I was paired with a female engineer who had been an exchange student in her high school days; and, who had spent her time in America in a small Oregon beach town – Walport – which is where Georganne and I had our summer mobile hot-dog cart.  Small world!

M is for Mallorca, the island off the coast of Alicante, Spain that is home to Le Seu Cathedral.  A most majestic piece of construction, was originally a mosque (right side of the photo) when the Arabs ruled the Iberian Peninsula (Spain).  Then Spain’s King James I decided to cover the mosque with a chapel (why build something new, when there was already a building standing).  King James the II of Aragon came along and had much grander ideas .. and we now have the cathedral.

St. Luc Cathedral

http://www.mallorca-spotlight.com/guide/cathedral-palma-de-mallorca-la-seu  This is the link if you want to see more photos and history of the cathedral.

O is for Oranges, The Arab conquest of Medina Laqant in the 8th century,  brought oranges, rice, palms and the gifts of Moorish art and architecture to Alicante.   A big thank you to the Moors, because it gives me fresh squeezed orange juice every day.

By the way, when you buy fruit in the stores here, you must first don a disposable plastic glove – no personal hands on the fruit or veggies.  If you buy in the main market (Mercado) the vendor picks the fruit and veg for you.  I almost got my hand slapped for “almost” touching a plum.

T is for Tram, which in Alicante gets you where you want to go quickly, cheaply, in clean cars (no graffiti). Seattle should have these.

V is for Volvo Ocean Race Museum a wonderful place to feel the wind blow through your hair, even if you are inside a building.  Great educational attraction for kids, with interactive displays – I steered (if that is the right term) a huge sailboat through a beautiful waterway, all inside the building.

(This is NOT America’s Cup .. it is a 40,000 mile open ocean race.)

Watch this amazing video and imagine seeing it on a huge screen, with ocean water projected at your feet. Then go down and click on the individual moments of the race – heart stopping, tear jerking and inspirational!

https://www.youtube.com/user/volvooceanracevideos
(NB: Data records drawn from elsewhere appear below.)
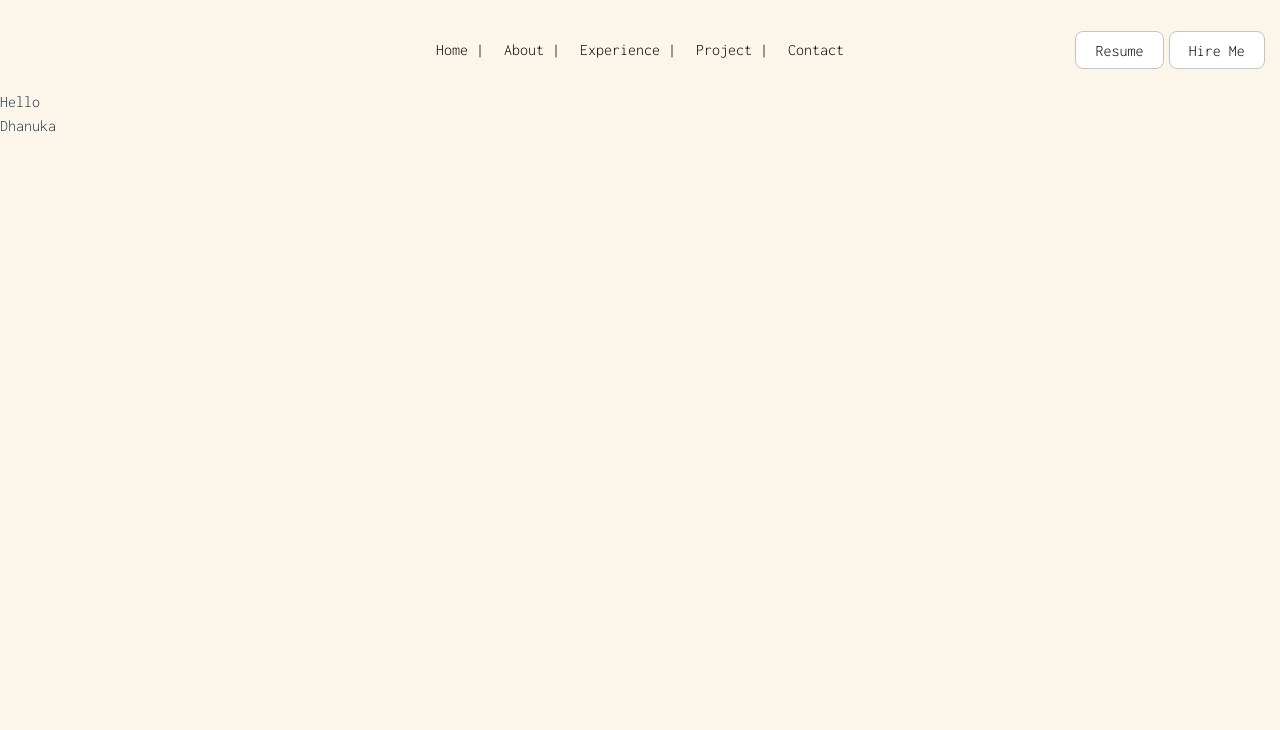
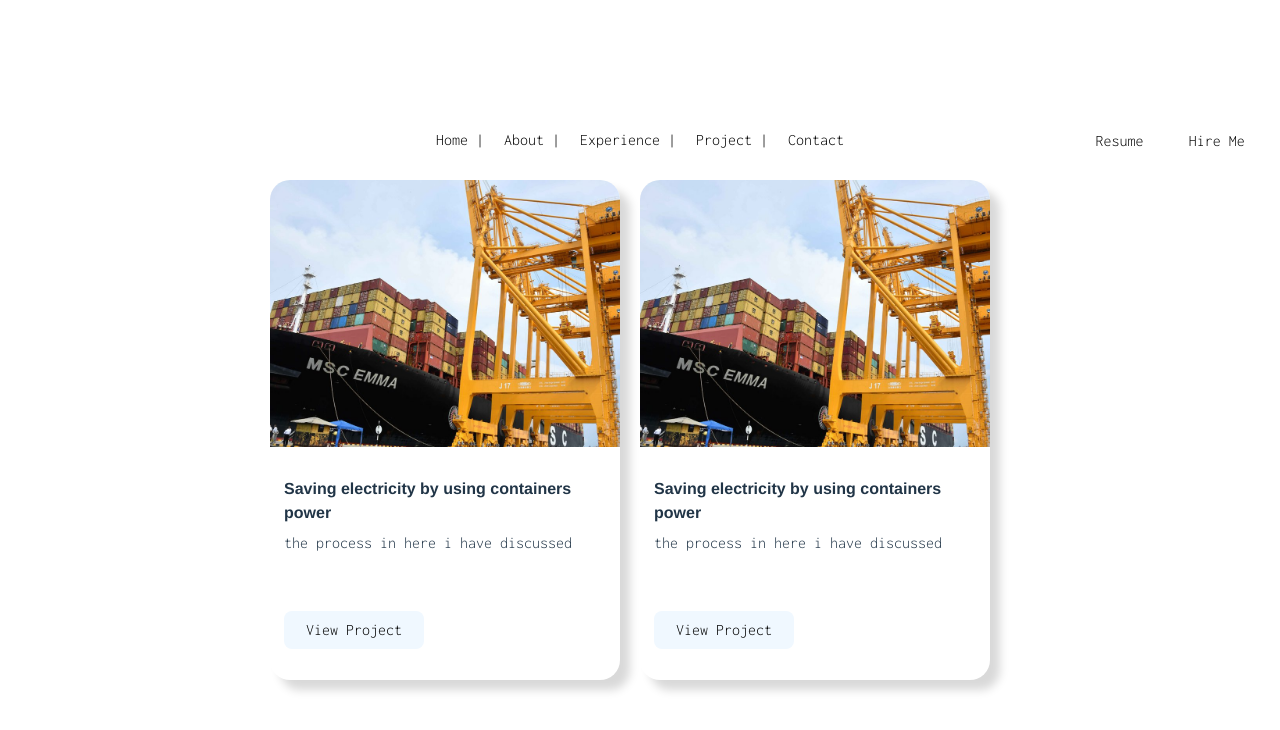
Before and after one commit to TharushiSewmini/IamDhanuka, a React (Vite) app: page /project in a window 1280 px wide. Shown: the top 730 px of the page. Built offline with nearby package versions, Linux system fonts and the light colour scheme.

Commit message:
adding new chnaged

```diff
--- a/src/App.css
+++ b/src/App.css
@@ -1,35 +1,40 @@
 .app {
   width: 100vw;
-    height: 100vh;
   display: flex;
   flex-direction: column;
- background-color: rgb(252, 246, 234);
+  background-color: white;
 }
-  .content{
+
+.content {
   display: flex;
   flex-direction: column;
-    height: 100vh;
   justify-content: center;
   align-items: center;
-
-  }
-  .a{
-    font-size: 48px;
-  }
-  .b{
-    font-size: 24px;
-  }
-  .c{
-    font-size: 24px;
-
 }
 
-  .routing-container{
-    height: 90vh;
-    width: 100vw;
+body {
+  background-color: white;
 }
-  html {
-    scroll-behavior: smooth;
+
+body::-webkit-scrollbar {
+  overflow-y: auto;
+  background-color: white;
 }
 
 /* Add any additional styling as needed */
+
+@media (max-width: 40vw) {
+  .app {
+    display: grid;
+    grid-template-rows: 3fr;
+    grid-template-columns: 2fr; /* Change 2 to 1 to have a single column in the grid */
+  }
+
+  .nav-bar-app {
+    order: 2; /* Move the navigation bar below the content in the grid */
+  }
+
+  .routing-container {
+    order: 1; /* Move the content above the navigation bar in the grid */
+  }
+}
--- a/src/App.jsx
+++ b/src/App.jsx
@@ -15,7 +15,9 @@ function App() {
     <div className="app">
       <Router>
         <div>
-          <NavBar />
+        <div className="nav-bar-app">
+        <NavBar/>
+        </div>
           <div className="routing-container">
             <Routes>
               <Route
--- a/src/components/NavBar.css
+++ b/src/components/NavBar.css
@@ -2,28 +2,14 @@
 
 @import url("https://fonts.googleapis.com/css2?family=Inter:wght@100..900&display=swap");
 
-* {
-  margin: 0;
-  padding: 0;
-  box-sizing: border-box;
-  font-family: "Inter", sans-serif;
-}
-
-body {
-  height: 100vh;
-  width: 100%;
-  display: flex;
-  flex-direction: column;
-  align-items: stretch;
-}
-
 .nav-container {
-  margin-top: 10px;
   display: flex;
   align-items: center;
   height: 10vh;
+  position: sticky;
   justify-content: space-between;
-  width: 100vw;
+  width: 100%;
+
   /* Add a background color for better visibility */
 }
 
@@ -42,7 +28,6 @@ body {
   align-items: center;
   justify-content: center;
   flex-direction: row;
-
   padding-right: 10px; /* Adjust the padding as needed */
 }
 
@@ -61,7 +46,7 @@ body {
   cursor: pointer;
 }
 .btn {
-  border: 1px solid #c4c4c4;
+
   background-color: white;
   color: "#1F1F1F";
   font-size: 16px;
@@ -70,3 +55,7 @@ body {
   margin-right: 5px;
   white-space: nowrap;
 }
+.btn:focus-within{
+outline: none;
+border:2px solid blue;
+}
--- /dev/null
+++ b/src/components/ProjectCard.css
@@ -0,0 +1,75 @@
+
+
+.project-card-container {
+ width: 350px;
+  height: 500px;
+  display: flex;
+  flex-direction: column;
+  align-items: center;
+  background-color: white;
+  row-gap: 30px;
+  margin-right: 20px;
+  margin-bottom: 20px;
+  border-radius: 20px;
+  word-wrap: break-word;
+  overflow-x: hidden;
+  box-shadow: 10px 10px 10px rgb(217, 217, 217);
+}
+.habour-project-img {
+  width: 400px;
+  height: 100%;
+  align-items: start;
+  justify-content: start;
+
+  display: flex;
+  object-fit: cover;
+  padding: 0px !important;
+}
+.habour-project-img:hover {
+  opacity: 0.7;
+  cursor: pointer;
+}
+.project-card-topper {
+  display: flex;
+  flex-direction: column;
+  max-width: 100%;
+  margin: 0 !important;
+}
+.project-card-lower {
+  display: flex;
+  flex-direction: column;
+  align-items: start;
+  justify-content: start;
+}
+.project-topic {
+  font-family: "Franklin Gothic Medium", "Arial Narrow", Arial, sans-serif !important;
+  font-weight: bolder;
+  margin: 0px 14px 6px 14px;
+}
+.project-subtopic {
+  margin: 0px 14px 6px 14px;
+}
+.project-card-button {
+  display: flex;
+  flex-direction: column;
+}
+.project-btn {
+  background-color: aliceblue;
+
+  width: 140px;
+  margin: 50px 14px 6px 14px;
+  transition: width 2s;
+}
+.project-btn:focus-within {
+  border: none;
+  outline: none;
+}
+.project-btn:hover {
+  background-color: rgb(76, 143, 202);
+  color: white;
+  width: 160px;
+  border: none;
+  outline: none;
+  transition-duration: 2s;
+  transition-delay: 100ms;
+}
--- /dev/null
+++ b/src/components/ProjectCard.jsx
@@ -0,0 +1,25 @@
+import React from "react";
+import "./ProjectCard.css";
+import habourimg from "../assets/habour.jpg";
+const ProjectCard = () => {
+  return (
+    <div className="project-card-container">
+      <div className="project-card-topper">
+        <img src={habourimg} className="habour-project-img" />
+      </div>
+      <div className="project-card-lower">
+        <div className="project-topic">
+        Saving electricity by using containers power
+        </div>
+        <div className="project-subtopic">
+        the process in here i have discussed
+        </div>
+        <div className="project-card-button">
+          <button className="project-btn"> View Project</button>
+        </div>
+      </div>
+    </div>
+  );
+};
+
+export default ProjectCard;
--- a/src/pages/About.css
+++ b/src/pages/About.css
@@ -1,13 +1,4 @@
-* {
-  margin: 0;
-  padding: 0;
-}
-body {
-  height: 90vh;
-  width: 100%;
-  display: flex;
-  flex-direction: row;
-}
+
 .title-about {
   display: flex;
   align-items: center;
@@ -18,8 +9,7 @@ body {
 }
 .container-about {
   margin: 40px;
-  height: 90vh;
-  width: 100%;
+  max-width: 100%;
   display: flex;
   flex-direction: column;
 }
@@ -40,6 +30,7 @@ body {
   display: flex;
   flex: 1;
   cursor: pointer;
+  margin-left: 30px;
   align-items: center;
   justify-content: center;
 
@@ -47,7 +38,8 @@ body {
 
 .img-about {
   height: 60vh;
-  width: 50%;
+
+  min-width: 50%;
   object-fit: fill;
   border: 1px solid grey;
 }
@@ -60,3 +52,17 @@ body {
   font-size: 25px;
   margin-bottom: 40px;
 }
+
+@media(max-width:500px){
+  .content-container{
+    flex-direction: column-reverse;
+
+    display: flex;
+  }
+  .img-container-about {
+margin: 20px;
+  }
+  .content-about{
+    margin: 20px;
+  }
+}
--- a/src/pages/Contact.css
+++ b/src/pages/Contact.css
@@ -1,9 +1,4 @@
-* {
-  margin: 0px;
-  padding: 0px;
-  box-sizing: border-box;
-  overflow: hidden;
-}
+
 .main-container {
   display: flex;
   flex-direction: column;
@@ -19,8 +14,6 @@
   height: 70vh;
   width: 80%;
   margin: auto;
-  border: 6px outset rgb(226, 224, 224);
-  background-color: rgb(255, 255, 255);
   padding: 40px;
 }
 .left-container {
@@ -49,7 +42,7 @@
   width: 100%;
   margin-bottom: 20px;
   padding-left: 10px;
-  border: 1px solid hotpink;
+  border: 1px solid  rgb(54, 100, 252);
 }
 
 .contact-titile {
@@ -60,13 +53,12 @@
 
 .input-contact::placeholder {
   padding-left: 10px;
-
 }
 .input-contact:focus {
   outline: none;
 }
 .input-contact:focus-within {
-  border: 1px solid rgb(147, 147, 147);
+  border: 1px solid  rgb(54, 100, 252);
 }
 
 .add-tic {
@@ -109,7 +101,7 @@
 }
 
 .btn-contact {
-  background-color: crimson;
+  background-color: rgb(54, 100, 252);
   height: 60px;
   width: 200px;
   color: #fff;
--- a/src/pages/Experience.css
+++ b/src/pages/Experience.css
@@ -1,47 +1,40 @@
+@import url(https://fonts.googleapis.com/css2?family=Inter:wght@100..900&display=swap);
 
-@import url(https://fonts.googleapis.com/css2?family=Inter:wght@100..900&display=swap);
-*{
-    margin: 0px;
-    padding: 0px;
-    box-sizing: border-box;
-}
-body {
-  height: 90vh;
-  width: 100vw;
+.container-ex {
+  max-width: 100%;
   display: flex;
-  background-color: aquamarine !important;
-  flex-direction: column;
-
-}
-.container-ex {
-  display: flex;
-  flex-direction: column;
-  width: 100vw;
-  height: 90vh;
   flex-direction: row;
 }
 .img-ex {
   display: flex;
-  height: 90vh;
   flex: 1;
   align-items: center;
   justify-content: center;
 }
 
 .content-ex {
-  width: 100%;
   display: flex;
-height: 90vh;
   flex: 1;
-  font-style: 'Inter';
+  font-style: "Inter";
   align-items: center;
   justify-content: center;
   /* background-color: aliceblue; */
 }
-img{
-    box-sizing: border-box;
-    width: 50vw;
-    object-fit: cover;
+img {
+  box-sizing: border-box;
+  object-fit: cover;
   padding: 60px;
-    height: 500px;
+  height: 500px;
 }
+
+@media (max-width: 700px) {
+  .container-ex {
+    display: flex;
+    flex-direction: column;
+    margin: 30px;
+  }
+  .content-ex {
+    padding: 40px;
+    max-width: 600px;
+  }
+}
--- a/src/pages/Home.css
+++ b/src/pages/Home.css
@@ -4,22 +4,14 @@
 *{
   font-family: 'Inconsolata' , sans-serif;
 }
-body {
-  margin: 0;
-  padding: 0;
-  box-sizing: border-box;
-  height: 90vh;
-  overflow: hidden;
-  font-family: 'Inconsolata' , sans-serif;
-}
+
 .container {
   display: flex;
   flex-direction: row;
-  height: 90vh;
+
 }
 .image-container {
   flex: 1;
-  height: 90vh;
 
   display: flex;
 justify-content: center;
--- /dev/null
+++ b/src/pages/Project.css
@@ -0,0 +1,7 @@
+
+.container-project {
+  display: flex;
+  flex-wrap: wrap;
+  align-items: center;
+  justify-content: center;
+}
--- a/src/pages/Project.jsx
+++ b/src/pages/Project.jsx
@@ -1,13 +1,16 @@
 import React from "react";
+import ProjectCard from "../components/ProjectCard";
+import "./Project.css";
 
 const Project = () => {
+
+  const newlist = Array(2).fill().map((_, index) => (
+    <ProjectCard key={index + 1} />
+  ));
+
   return (
     <div className="container-project">
-      <div className="hello">Hello</div>
-      <div className="content-hello">
-        Dhanuka
-        {/* <ExperienceCard/> */}
-      </div>
+      {newlist}
     </div>
   );
 };
```
Lines whose indentation alone changed are shown as unchanged.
Poster At Volvo Ocean race Museum, Alicante, Spain 92015

On the 4th of November my former boss and friend from the Millionair Club in Seattle will be arriving in Madrid.  This is her first trip outside of the US.  I will be meeting her and we will have a 17 day adventure in Spain – Ronda, Gibraltar, Granada, Alicante, Valencia and back to Madrid.  What was that song Willie Nelson sang so often?   Oh yes – On The Road Again!

On the road again
Just can’t wait to get on the road again
The life I love is making music with my friends

And I can’t wait to get on the road again
On the road again

Goin’ places that I’ve never been
Seein’ things that I may never see again